Just read a really great article at Salon.com, School is a prison- and Damaging our Kids, written by Peter Gray, a research professor of psychology at Boston College. He has recently written a book about self-directed learning.
Schools as we know them today are a product of history, not of research into how children learn. The blueprint still used for today’s schools was developed during the Protestant Reformation, when schools were created to teach children to read the Bible, to believe scripture without questioning it, and to obey authority figures without questioning them. The early founders of schools were quite clear about this in their writings. The idea that schools might be places for nurturing critical thought, creativity, self-initiative or ability to learn on one’s own — the kinds of skills most needed for success in today’s economy — was the furthest thing from their minds. To them, willfulness was sinfulness, to be drilled or beaten out of children, not encouraged.

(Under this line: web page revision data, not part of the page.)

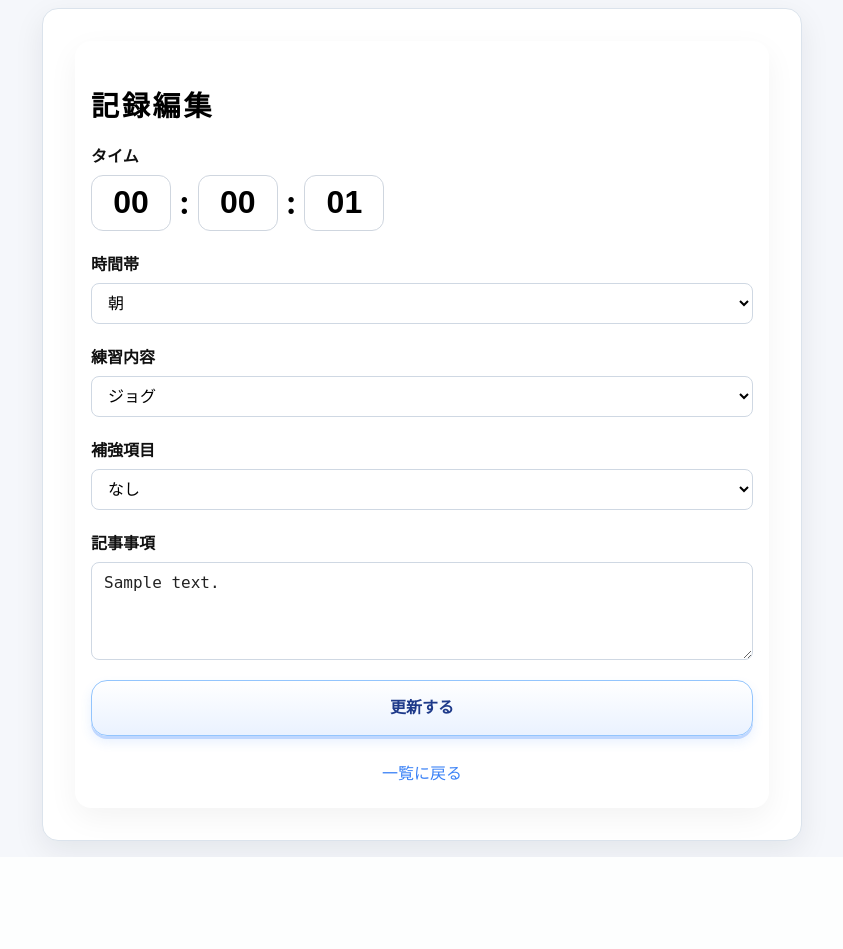
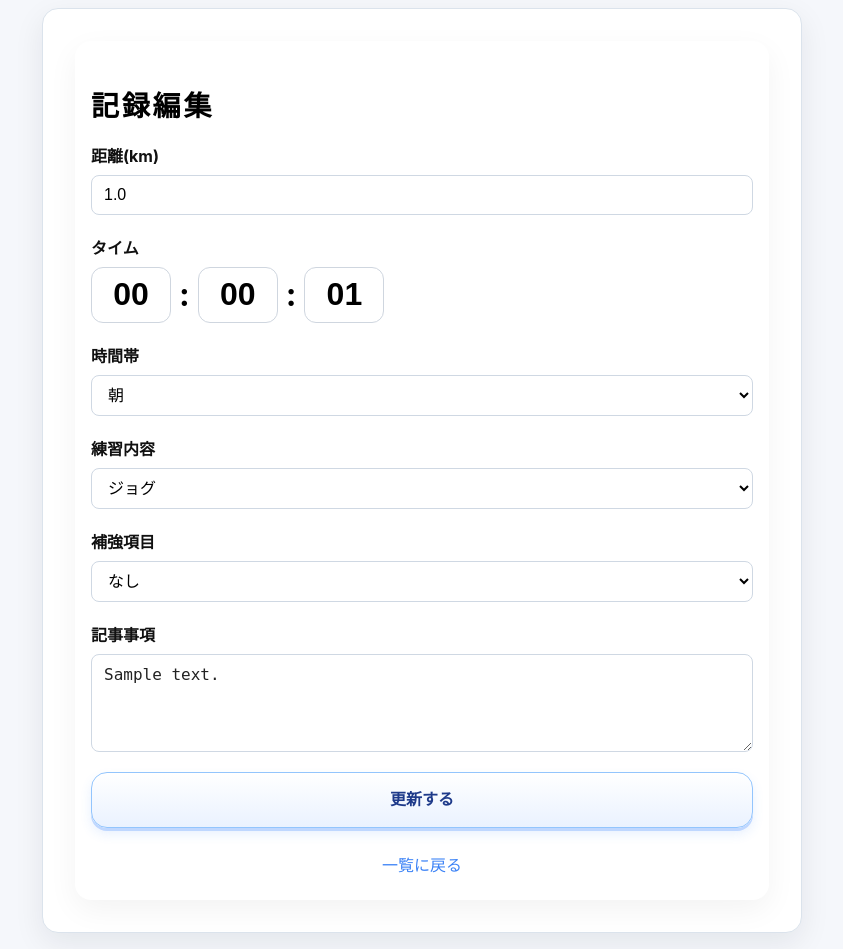
Before and after one commit to masakazu-2518/running-story-app, a Flask app: page /edit/1 in a window 1280 px wide. Shown: the whole page, without its empty margins (218-1061 px from the left). Before the commit the page ends 857 px from the top, so only its background shows below. Run offline with Flask 3, Linux system fonts and the light colour scheme; tables that the repository leaves empty hold one stand-in row (values such as "Sample post").

Commit message:
時間修正

```diff
--- a/app.py
+++ b/app.py
@@ -127,7 +127,8 @@ def result():
         time = h * 3600 + m * 60 + s
     except:
         return redirect("/input")
-
+    if time <= 0:
+        return redirect("/input")
     distance = round(float(request.form["distance"]), 1)
     time_of_day = request.form["time_of_day"]
     training_type = request.form.get("training_type")
@@ -463,14 +464,15 @@ def edit_record(record_id):
 def update_record(record_id):
     distance = float(request.form["distance"])
     time_str = request.form["time"]
-    parts = list(map(int, time_str.split(":")))
 
-    if len(parts) == 2:
-        h, m = parts
-        s = 0
-    else:
-        h, m, s = parts
-    time = h * 3600 + m * 60 + s
+    try:
+        h, m, s = map(int, time_str.split(":"))
+        time = h * 3600 + m * 60 + s
+    except:
+        return redirect(f"/edit/{record_id}")
+
+    if time <= 0:
+        return redirect(f"/edit/{record_id}")
     time_of_day = request.form["time_of_day"]
     user_name = get_user_name()
 
@@ -875,9 +877,6 @@ def name_page():
 def save_name():
     user_name = request.form["user_name"].strip()
 
-    if not user_name:
-        user_name = "名無し"
-
     conn = sqlite3.connect("database.db")
     cur = conn.cursor()
 
--- a/templates/edit.html
+++ b/templates/edit.html
@@ -14,6 +14,11 @@
             <h1 class="page__title">記録編集</h1>
 
             <form class="form" action="/update/{{ record['id'] }}" method="post">
+                <div class="form_group">
+                    <label class="form__label" for="distance">距離(km)</label>
+                    <input class="form_input" type="number" id="distance" name="distance" step="0.1" min="0.1"
+                        value="{{ record['distance'] }}" required>
+                </div>
                 <div class="form_group">
                     <label class="form__label">タイム</label>
 
--- a/templates/name.html
+++ b/templates/name.html
@@ -15,7 +15,8 @@
             <p class="name-lead">呼び名を設定できます。</p>
 
             <form action="/save_name" method="post" class="name-form">
-                <input type="text" name="user_name" class="name-input" value="{{ user_name }}" placeholder="名前を入力">
+                <input type="text" name="user_name" class="name-input" value="{{ user_name }}" placeholder="名前を入力"
+                    required>
                 <button type="submit" class="name-submit">保存</button>
             </form>
         </section>
```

He goes on to share the results of studies he has conducted measuring the success of children who have been educated in alternative ways.
I don’t mean to paint self-directed education as a panacea. Life is not always smooth, no matter what the conditions. But my research and others’ research in these settings has convinced me, beyond any doubt, that the natural drives and abilities of young people to learn are fully sufficient to motivate their entire education. When they want or need help from others, they ask for it. We don’t have to force people to learn; all we need to do is provide them the freedom and opportunities to do so.
It's a great article. You can find the whole thing here.